_RECORDS PROVIDED_
[Start of section]

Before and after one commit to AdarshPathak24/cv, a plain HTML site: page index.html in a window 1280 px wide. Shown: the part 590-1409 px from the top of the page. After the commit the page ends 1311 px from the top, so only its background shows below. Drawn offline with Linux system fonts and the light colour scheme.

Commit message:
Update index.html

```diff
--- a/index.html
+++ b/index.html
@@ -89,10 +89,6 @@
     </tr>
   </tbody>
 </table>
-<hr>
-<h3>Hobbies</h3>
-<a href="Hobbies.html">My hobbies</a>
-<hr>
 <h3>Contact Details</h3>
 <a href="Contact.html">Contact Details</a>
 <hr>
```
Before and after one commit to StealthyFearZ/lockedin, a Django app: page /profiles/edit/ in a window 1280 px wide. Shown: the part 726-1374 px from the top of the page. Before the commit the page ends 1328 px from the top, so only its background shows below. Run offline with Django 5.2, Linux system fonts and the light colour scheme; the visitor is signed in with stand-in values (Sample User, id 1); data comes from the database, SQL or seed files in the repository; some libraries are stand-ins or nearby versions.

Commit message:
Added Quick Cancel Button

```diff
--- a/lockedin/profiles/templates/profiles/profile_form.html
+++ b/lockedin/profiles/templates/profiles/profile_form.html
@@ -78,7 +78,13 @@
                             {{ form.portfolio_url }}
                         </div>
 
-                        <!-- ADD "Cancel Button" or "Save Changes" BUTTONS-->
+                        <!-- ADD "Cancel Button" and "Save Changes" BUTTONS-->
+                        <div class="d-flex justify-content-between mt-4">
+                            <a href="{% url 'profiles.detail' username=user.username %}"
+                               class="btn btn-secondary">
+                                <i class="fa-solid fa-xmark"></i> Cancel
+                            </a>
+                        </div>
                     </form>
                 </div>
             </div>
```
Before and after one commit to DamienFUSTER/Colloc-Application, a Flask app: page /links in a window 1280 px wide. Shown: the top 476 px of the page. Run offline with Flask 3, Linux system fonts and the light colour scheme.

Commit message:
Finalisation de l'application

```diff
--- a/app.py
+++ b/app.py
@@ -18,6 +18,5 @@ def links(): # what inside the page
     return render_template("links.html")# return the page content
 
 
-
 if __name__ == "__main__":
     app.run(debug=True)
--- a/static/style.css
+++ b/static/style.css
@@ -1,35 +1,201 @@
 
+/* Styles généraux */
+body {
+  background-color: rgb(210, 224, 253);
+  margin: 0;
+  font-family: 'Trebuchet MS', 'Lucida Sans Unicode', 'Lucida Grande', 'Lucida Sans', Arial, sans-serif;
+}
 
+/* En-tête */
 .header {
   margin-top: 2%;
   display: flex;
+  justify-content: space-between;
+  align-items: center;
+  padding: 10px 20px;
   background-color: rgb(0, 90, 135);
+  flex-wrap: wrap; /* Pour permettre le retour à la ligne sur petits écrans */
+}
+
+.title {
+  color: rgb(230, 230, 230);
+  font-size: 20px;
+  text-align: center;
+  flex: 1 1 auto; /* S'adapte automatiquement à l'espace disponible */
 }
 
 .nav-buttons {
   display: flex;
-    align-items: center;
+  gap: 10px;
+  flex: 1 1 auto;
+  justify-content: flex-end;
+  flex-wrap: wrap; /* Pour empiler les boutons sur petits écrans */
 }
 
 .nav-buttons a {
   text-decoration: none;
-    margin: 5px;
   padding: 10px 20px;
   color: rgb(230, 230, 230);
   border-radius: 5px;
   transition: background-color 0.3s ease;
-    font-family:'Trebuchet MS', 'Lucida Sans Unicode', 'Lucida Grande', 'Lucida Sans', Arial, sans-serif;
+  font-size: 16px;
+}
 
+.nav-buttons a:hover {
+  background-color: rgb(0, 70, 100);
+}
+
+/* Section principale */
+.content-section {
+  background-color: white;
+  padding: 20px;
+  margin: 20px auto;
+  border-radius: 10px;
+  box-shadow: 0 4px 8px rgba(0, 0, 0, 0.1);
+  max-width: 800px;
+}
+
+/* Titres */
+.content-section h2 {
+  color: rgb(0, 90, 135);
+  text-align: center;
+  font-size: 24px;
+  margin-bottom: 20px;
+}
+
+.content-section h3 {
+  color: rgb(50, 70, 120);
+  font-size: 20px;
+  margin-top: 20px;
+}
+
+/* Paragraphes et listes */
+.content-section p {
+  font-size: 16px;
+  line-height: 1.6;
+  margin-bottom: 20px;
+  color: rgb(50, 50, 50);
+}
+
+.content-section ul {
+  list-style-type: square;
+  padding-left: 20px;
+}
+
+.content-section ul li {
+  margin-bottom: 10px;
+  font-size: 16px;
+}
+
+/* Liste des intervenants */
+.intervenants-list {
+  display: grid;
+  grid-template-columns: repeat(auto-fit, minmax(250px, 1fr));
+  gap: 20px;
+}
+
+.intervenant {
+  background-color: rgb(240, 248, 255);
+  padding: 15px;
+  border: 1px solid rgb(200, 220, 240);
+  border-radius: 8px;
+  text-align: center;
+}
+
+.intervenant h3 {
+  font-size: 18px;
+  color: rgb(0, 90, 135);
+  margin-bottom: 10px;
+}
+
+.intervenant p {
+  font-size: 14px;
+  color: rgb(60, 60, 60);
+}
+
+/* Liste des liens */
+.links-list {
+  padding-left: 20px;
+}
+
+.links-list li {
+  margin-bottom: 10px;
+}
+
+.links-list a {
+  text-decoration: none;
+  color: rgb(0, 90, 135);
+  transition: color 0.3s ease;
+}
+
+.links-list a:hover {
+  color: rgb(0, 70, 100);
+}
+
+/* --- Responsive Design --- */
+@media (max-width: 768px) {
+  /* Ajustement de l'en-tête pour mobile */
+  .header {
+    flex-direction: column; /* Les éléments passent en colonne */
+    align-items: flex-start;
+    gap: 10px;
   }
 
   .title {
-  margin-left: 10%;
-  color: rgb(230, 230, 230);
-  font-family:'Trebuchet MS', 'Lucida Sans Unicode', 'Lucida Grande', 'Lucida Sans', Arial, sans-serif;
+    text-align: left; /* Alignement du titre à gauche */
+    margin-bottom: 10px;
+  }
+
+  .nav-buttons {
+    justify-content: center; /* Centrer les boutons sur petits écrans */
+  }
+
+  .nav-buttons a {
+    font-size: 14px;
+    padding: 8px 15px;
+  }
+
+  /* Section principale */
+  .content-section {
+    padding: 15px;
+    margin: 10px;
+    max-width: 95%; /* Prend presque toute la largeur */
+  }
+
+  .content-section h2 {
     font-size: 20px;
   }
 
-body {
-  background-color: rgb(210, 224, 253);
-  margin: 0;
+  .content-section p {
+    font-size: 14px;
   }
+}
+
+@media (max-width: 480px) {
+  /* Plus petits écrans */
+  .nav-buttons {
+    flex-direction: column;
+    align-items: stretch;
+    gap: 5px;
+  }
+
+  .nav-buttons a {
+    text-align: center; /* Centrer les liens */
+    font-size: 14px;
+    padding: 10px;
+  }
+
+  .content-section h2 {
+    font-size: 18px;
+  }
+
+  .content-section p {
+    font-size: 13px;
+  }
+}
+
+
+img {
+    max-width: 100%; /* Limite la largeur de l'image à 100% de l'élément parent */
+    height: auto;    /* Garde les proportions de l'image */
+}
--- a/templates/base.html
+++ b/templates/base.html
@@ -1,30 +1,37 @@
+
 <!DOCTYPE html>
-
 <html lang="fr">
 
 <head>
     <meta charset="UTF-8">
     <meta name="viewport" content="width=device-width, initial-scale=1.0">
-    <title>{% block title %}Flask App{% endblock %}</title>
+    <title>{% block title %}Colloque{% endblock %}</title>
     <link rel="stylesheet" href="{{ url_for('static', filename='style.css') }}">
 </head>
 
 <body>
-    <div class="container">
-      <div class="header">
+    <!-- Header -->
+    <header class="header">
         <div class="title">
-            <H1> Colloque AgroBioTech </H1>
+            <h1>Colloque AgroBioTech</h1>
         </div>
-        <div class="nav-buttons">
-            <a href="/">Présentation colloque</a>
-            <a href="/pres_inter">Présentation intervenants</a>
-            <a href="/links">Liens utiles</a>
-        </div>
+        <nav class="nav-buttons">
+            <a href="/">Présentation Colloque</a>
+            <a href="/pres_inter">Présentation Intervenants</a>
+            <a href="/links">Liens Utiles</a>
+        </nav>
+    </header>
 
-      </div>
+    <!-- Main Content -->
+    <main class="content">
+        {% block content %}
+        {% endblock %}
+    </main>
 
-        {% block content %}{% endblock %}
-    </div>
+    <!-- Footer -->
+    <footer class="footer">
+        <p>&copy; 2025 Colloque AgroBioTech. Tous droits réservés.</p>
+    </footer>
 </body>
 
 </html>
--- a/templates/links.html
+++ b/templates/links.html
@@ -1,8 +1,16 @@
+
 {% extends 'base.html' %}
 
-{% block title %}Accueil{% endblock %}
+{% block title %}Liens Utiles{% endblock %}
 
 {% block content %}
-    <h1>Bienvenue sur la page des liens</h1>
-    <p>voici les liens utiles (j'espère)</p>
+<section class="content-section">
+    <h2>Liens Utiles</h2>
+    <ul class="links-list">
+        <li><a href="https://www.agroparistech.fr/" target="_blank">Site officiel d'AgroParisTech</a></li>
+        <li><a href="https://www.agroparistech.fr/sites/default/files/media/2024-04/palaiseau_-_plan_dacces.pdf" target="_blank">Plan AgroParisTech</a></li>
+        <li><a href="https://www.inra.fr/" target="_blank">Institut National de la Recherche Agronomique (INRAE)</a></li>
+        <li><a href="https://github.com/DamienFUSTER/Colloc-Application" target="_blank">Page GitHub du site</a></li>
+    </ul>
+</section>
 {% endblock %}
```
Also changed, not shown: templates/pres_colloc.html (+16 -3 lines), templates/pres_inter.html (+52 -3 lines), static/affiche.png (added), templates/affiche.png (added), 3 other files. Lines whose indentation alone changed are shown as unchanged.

[End of section]

_PROBLEM_
Your reply must consist solely of the number of lines in the data that contain the word "templates".

_REPLY_
7